To be successful, records of animal numbers and grazing periods should be kept, from which the number of cattle grazing per hectare per day (cattle days per hectare or c.d.h.) can be calculated. With this valuable information, grazing periods, intensity of utilization and herd movements can be planned with particular reference to the sensitive summer periods. In our better rainfall areas an early summer utilization of 16 cattle days per ha is often all that can be planned with a maximum of 24 cattle days per ha. Late in summer this figure builds up to 36 cattle days per ha, while during the summer period, 48 cattle days per ha should not be exceeded per grazing period.
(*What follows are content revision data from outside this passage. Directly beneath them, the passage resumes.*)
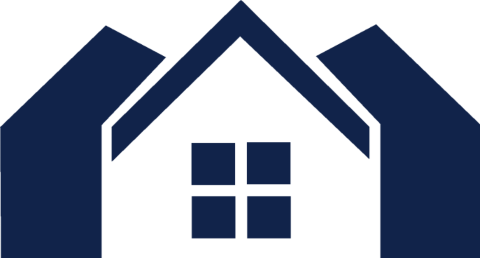
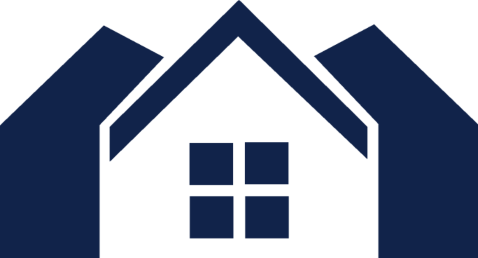
improve footer image

diff --git a/DoctorHouse/ClientApp/src/app/footer/footer.component.html b/DoctorHouse/ClientApp/src/app/footer/footer.component.html
@@ -1,4 +1,7 @@
 <!-- Footer -->
+<div class="footer-image-container">
+  <img src="../../assets/images/footimage.png" id="footer-image"><br />
+</div>
 <footer class="page-footer font-small indigo">
 
   <!-- Footer Links -->
@@ -116,7 +119,7 @@
   <!-- Footer Links -->
   <!-- Copyright -->
   <div class="footer-copyright text-center py-3">
-    <img src="../../assets/images/socialmedia.png"/><br />
+    <img src="../../assets/images/socialmedia.png" /><br />
     <b>
       © Copyright © 2020 Tenacious C
     </b>

diff --git a/DoctorHouse/ClientApp/src/styles.css b/DoctorHouse/ClientApp/src/styles.css
@@ -1,5 +1,4 @@
-/* You can add global styles to this file, and also import other style files */
-/* Provide sufficient contrast against white background */
+
 
 @import "~bootstrap/dist/css/bootstrap.css";
 
@@ -25,9 +24,6 @@ body {
 
   body.light-bg {
     background-color: #f8f9fa;
-/*    background-image: url("~/assets/images/footimage.png");
-    background-position: right bottom;
-    background-repeat: no-repeat;*/
   }
 
 

diff --git a/DoctorHouse/ClientApp/src/app/footer/footer.component.css b/DoctorHouse/ClientApp/src/app/footer/footer.component.css
@@ -12,3 +12,15 @@ div.container.text-center.text-md-left {
   color: #11234A;
   background-color: #11234A;
 }
+
+.footer-image-container {
+  background-color: #f8f9fa;
+  display: flex;
+  justify-content: flex-end;
+}
+
+#footer-image {
+  display: flex;
+}
+
+

diff --git a/DoctorHouse/ClientApp/src/app/home/home.component.html b/DoctorHouse/ClientApp/src/app/home/home.component.html
@@ -2,7 +2,7 @@
 <main role="main">
   <app-main-text></app-main-text>
   <app-cards></app-cards>
-  <p class="lead text-muted">Not found what you are looking for? <b>Search:</b></p>
+
   <app-searchbar-main></app-searchbar-main>
 
 </main>

diff --git a/DoctorHouse/ClientApp/src/app/searchbar-main/searchbar-main.component.html b/DoctorHouse/ClientApp/src/app/searchbar-main/searchbar-main.component.html
@@ -1,4 +1,5 @@
 <div class="active-cyan-4 mb-4">
+  <p class="lead text-muted">Not found what you are looking for? <b>Search:</b></p>
   <input class="form-control" type="text" placeholder="Search" aria-label="Search">
   <br />
   <br />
In winter and in particular, late winter, this figure can be exceeded; in fact, heavier stock pressures at this time tend to assist in knocking down old unused grass material.

Records will also indicate if a particular paddock is being grazed at the same time each year-where this is the case, grazing periods can be varied or an additional, paddock could be planned for the rotation.

Intensive systems are sensitive to stocking rate in that stocking rate will dictate intensity of utilization. Where this is excessive, grass plants can be damaged, even if the period of utilization is followed by a long rest. Therefore, increases in animal numbers should be made with caution but only where increased grass production over more than one season indicates that more animals can be carried. Failure to observe this basic rule has resulted in a number of catastrophes.

Although managerial ability is also involved, it would appear that breeding herds should not exceed 150 cows; this point is of special significance during the bulling season.

Veld management is receiving unprecedented interest. However, interest alone is not enough. We must take positive steps to reclaim. Maintain or improve the veld and so ensure the production of grass and of stock at a sustained high level.

Split season and intensive systems provide the most efficient means of achieving this end.

*  1 acre                                            =                                   0.4 hectare (approx)

*  1 hectare                                     =                                   2.5 acres (approx)

Figure 3: A simple illustration of an intensive system of six paddocks per herd